We were genuinely sorry to hear the news that our friendly competitor Twitterfeed would be shutting down on Halloween; in fact, we even wrote them a nice little piece called Requiem for Twitterfeed: why a startup competitor’s loss is a time for grief, and not celebration. Give it a read, we think you’ll like it.
We know that the ability to easily manage and schedule RSS content from blogs — yours as well as others’ — is an incredibly important function in your daily lives and careers, and that it’s a tremendous amount of work to set up. So we can imagine the frustration this transition period must be for you, and we want to make it as painless as possible.
So what follows is a simple 3-step walk-through of getting started with Twibble and adding your first feed. If you want a more detailed 10-step primer with an accompanying video, please click here.
But first, a few quick highlights about Twibble:
Twibble is designed to do three things very well, and very easily:
- Ensure your twitter account is always tweeting interesting, relevant content
- Increase engagement with your followers
- Gain you more followers
Last time, we talked about how you can use Twitter with Twibble, and ended up explaining the logic behind what it means to “get the most” out of Twitter.
Today we’ll go full circle and explain exactly how Twibble works, how to use it, and how Twibble was designed to achieve that aforementioned goal of “getting the most” out of Twitter.
Some of you have been with us since we launched back in 2014, some of you joined us just moments ago. Either way, we are grateful for your support and to have you with us today.
After a tremendous amount of constructive customer feedback (thank you for that!) and careful analysis over the past two months, we’ve decided to introduce a new plan in order to better serve you and help cover our ever-escalating costs.
Slotted between the free Twibble Basic and $15 Twibble Pro plans, both Twibble Standard and Twibble Pro will now be available on both monthly and yearly plans.

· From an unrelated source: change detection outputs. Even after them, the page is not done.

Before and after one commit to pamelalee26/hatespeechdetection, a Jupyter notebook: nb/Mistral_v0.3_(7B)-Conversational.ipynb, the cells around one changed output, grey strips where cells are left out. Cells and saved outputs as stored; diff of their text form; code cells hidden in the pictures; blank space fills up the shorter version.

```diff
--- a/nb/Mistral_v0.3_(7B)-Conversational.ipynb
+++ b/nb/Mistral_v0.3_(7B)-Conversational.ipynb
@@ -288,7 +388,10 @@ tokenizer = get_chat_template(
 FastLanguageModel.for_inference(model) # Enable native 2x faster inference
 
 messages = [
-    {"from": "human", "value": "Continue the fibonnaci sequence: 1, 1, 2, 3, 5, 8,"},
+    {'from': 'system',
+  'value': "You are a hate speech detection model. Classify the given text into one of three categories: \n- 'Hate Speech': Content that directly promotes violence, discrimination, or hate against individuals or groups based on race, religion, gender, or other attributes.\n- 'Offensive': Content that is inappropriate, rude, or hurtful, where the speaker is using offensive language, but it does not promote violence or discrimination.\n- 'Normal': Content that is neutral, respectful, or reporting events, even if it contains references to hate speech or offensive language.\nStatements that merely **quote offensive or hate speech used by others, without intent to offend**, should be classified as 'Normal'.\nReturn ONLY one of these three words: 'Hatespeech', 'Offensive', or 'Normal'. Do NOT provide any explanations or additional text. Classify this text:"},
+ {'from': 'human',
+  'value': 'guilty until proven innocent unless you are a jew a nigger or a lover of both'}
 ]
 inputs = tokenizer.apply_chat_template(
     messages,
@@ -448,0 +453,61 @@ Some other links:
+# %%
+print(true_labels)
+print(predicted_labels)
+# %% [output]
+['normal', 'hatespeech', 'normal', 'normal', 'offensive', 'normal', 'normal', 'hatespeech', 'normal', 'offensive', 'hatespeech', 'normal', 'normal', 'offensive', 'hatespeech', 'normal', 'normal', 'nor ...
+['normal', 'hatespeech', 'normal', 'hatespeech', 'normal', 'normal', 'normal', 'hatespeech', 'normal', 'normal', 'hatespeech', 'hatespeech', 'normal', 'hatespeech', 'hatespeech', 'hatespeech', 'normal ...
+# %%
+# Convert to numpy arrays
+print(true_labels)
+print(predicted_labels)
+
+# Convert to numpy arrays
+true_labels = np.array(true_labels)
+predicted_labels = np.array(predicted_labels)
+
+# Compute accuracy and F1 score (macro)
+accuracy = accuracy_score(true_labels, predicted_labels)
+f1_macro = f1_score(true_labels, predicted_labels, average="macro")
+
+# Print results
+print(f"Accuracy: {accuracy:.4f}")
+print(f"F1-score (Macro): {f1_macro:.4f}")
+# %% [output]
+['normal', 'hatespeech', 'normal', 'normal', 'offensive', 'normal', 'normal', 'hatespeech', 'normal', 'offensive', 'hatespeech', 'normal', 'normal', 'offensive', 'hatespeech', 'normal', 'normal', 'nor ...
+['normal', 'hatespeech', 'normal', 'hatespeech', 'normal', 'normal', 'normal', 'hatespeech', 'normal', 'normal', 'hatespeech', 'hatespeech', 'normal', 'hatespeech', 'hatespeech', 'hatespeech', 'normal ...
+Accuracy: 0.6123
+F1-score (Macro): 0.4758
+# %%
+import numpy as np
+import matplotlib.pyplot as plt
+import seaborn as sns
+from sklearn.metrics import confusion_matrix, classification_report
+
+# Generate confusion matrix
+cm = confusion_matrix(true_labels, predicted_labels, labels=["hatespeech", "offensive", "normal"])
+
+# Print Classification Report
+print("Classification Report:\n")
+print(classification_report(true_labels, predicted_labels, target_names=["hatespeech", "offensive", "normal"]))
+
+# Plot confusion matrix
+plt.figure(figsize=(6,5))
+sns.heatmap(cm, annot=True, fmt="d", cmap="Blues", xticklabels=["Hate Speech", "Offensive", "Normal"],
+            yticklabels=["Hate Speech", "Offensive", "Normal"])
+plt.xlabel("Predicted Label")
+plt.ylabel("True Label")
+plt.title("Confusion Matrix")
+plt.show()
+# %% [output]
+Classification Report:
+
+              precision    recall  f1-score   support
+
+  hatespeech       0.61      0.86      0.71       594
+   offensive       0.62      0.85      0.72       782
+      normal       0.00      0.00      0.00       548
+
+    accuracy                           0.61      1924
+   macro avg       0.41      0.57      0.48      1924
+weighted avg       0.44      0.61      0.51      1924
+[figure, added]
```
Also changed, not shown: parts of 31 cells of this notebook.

All things being equal — or “ceteris paribus,” as Professor Swanson, my phenomenally awesome yet brutally, infamously hard UCLA economics professor corrected us in our first Econ 1 lecture — if prices go up, demand goes down; if prices go down, demand goes up. This “first rule of economics” is pretty intuitive stuff, and I certainly didn’t need my BA in Econ to teach me that. Weird exceptions aside — like so-called “snobbery goods,” such as fancy cars and jewelry, for which inflated prices likewise inflate demand — this general rules tends to hold true fairly universally.
So you can imagine our dilemma then, when we discovered that we needed to increase our prices by a whopping 50%, to $15 per month from $10 per month. Not a small increase, then. And if indeed Prof. Swanson’s lectures held true, then surely increasing prices by 50% would result in a reciprocal decrease by 50% in subscribed customers, and we’d be exactly where we started. All was not looking well then.
And that wasn’t the half of it: this wasn’t just a problem of increasing prices for future customers; we needed to increase prices for current users, too, users who should otherwise have fairly expected to be grandfathered in at their original $10 per month price point.
Thing is though, we didn’t have a choice. The finances just wouldn’t have it any other way.
And so we did it. We increased our prices by 50% not only for future customers, but for our existing customers as well. And remarkably, inexplicably, and against all odds — never mind the beautiful laws of economics — we saw nary a dip in demand; in fact, if anything, we’ve seen a slight up-tick in demand.
This then is the unlikely story of how we increased prices, and demand, and broke economics.